  13. safety goggles & nitrile gloves (for super safety)
  14. clean rag (not terry or anything that will leave fibers)
  15. regular white chalk

*I am lucky enough to have access to a kick ass laser cutter, so that's how I cut out my wood pieces, but if you can't find one to use, 'tile print' out the pdf and tape it together to use as a pattern for using a scroll saw and drill press.

Step 2: Stuck Like Glue

Once you have cut your wood pieces out of your 36" x 24" board (either using the laser cutter or wood shop tools), it's time to glue up the body of your clock.

NOTE: If your going to be hanging your clock on a wall, you're going to want to cut 4 of the rings total. I knew I was going to lean mine on a shelf, so I didn't worry about the fact that the clock movement was going to stick out further than the clock body.

Just like a layer cake, you're going to glue the two (or four) rings and top together. Be generous with the glue to ensure good contact surface coverage without getting it too goopy. I used a piece of cardboard to help spread the glue evenly.

Once you have all the layers glued together, go around the edge with a clean, dry rag or paper towel to remove excess glue that has squished out.

Step 3: Clamp It!

Make sure the edges of all your layers line up as best as possible and clamp the circle on four sides. (as pictured)

Leave for at least two hours before moving onto the next step. (I left mine overnight.)

Step 4: Tidy Up!
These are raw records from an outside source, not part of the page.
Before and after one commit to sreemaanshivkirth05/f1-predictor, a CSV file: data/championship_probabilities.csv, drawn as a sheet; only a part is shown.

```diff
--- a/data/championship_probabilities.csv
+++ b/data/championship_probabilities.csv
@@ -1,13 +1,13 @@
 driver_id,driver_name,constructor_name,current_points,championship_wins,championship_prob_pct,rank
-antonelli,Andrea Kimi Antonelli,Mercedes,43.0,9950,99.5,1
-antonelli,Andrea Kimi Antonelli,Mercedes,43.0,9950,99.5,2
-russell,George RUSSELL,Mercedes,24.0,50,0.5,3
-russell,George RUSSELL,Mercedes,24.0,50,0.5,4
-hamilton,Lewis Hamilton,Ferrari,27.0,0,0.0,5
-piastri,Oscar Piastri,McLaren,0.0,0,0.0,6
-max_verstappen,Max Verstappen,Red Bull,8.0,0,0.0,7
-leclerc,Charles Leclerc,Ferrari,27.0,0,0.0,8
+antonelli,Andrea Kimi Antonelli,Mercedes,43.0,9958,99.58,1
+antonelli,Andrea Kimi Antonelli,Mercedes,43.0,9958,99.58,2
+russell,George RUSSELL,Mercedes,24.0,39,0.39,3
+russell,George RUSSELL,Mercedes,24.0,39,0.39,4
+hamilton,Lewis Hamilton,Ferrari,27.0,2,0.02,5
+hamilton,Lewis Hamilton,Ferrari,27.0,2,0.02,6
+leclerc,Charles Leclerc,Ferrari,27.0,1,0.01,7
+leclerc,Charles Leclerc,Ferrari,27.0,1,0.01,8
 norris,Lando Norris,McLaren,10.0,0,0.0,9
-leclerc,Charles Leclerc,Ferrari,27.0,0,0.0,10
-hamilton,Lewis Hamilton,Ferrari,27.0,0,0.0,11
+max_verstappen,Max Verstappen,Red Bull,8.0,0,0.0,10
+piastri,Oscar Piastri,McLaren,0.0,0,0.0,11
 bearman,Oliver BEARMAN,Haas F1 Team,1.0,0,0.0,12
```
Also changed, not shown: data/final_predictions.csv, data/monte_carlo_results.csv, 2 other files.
Once the glue has had enough time to dry, remove all the clamps.

Now it's time to clean up the outside edge and get it as smooth as possible. I used a belt sander to gently take down the edge, in a smooth, low pressure, circular motion using the rings to hold onto. It's important to keep the piece moving in a circular motion at all times when it's touching the sander, or you will get flat spots and ruin the shape.

If you're using elbow grease and hand tools, I'd use a 120-240 grit sandpaper with a hand sanding block to clean up the edge.
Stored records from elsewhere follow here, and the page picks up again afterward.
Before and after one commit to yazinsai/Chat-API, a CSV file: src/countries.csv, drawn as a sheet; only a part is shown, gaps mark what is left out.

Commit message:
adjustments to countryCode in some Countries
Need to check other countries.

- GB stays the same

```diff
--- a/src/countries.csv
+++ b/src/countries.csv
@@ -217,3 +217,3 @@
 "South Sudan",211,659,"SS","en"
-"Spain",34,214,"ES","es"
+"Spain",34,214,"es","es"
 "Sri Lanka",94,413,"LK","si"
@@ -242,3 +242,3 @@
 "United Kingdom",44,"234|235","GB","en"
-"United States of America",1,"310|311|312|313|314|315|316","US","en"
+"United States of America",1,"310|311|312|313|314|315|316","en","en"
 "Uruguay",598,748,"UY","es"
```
Step 5: Some Gentle Sanding

Now that the edge is looking fine, use a piece of 320 grit paper to gently, and with the grain, soften the edges of the circle. The reason it's important to go with the grain is that the thin wood veneer surface of the plywood can easily chip and tear if you go against it.

Once the face edge is tackled, load some of the same 320 grit into your hand sanding block and go over the flat surfaces on the front and back of the clock body. (also with the grain)

Once you're done sanding, use some compressed air or a dry cloth to clean the wood dust off the piece in prep for painting.

Step 6: The Tranformation

  1. In your well ventilated painting space, put on your gloves and safety goggles.
  2. Set the piece down on a clean, dust free surface that can be thrown away afterwards. (paper or cardboard)
  3. Shake your spray can for at least 30 seconds.
  4. Using medium speed horizontal passes, keeping the can 10-12" away from the wood surface, paint on your first layer of paint. Don't forget to do the edges too!
  5. Let dry for 15-20 min.
  6. Using 320 grit sandpaper, lightly sand the entire surface, including the edges using small circular motions.
  7. Use a clean dry cloth to wipe off the paint dust.

Repeat this process 4-5 times. The only difference will be that you'll switch to 400 grit sandpaper for the final sanding before the last coat.

The reason I did so many coats was to fill the dips in the wood grain so the end result would be as smooth as possible. If you cheat and do less coats, you'll find that erasing the chalk will be harder, and sometimes impossible, leaving a ghost of what had been written there. So I highly recommend putting in the time!

Step 7: Clock Assembly - Part I


I included in the parts pattern three wooden 'washers'. The clock movement I had on hand had a really long shaft (7/8") and I didn't want it to stick out that far. If you buy a movement with a shorter shaft, it probably won't be necessary to use any washers.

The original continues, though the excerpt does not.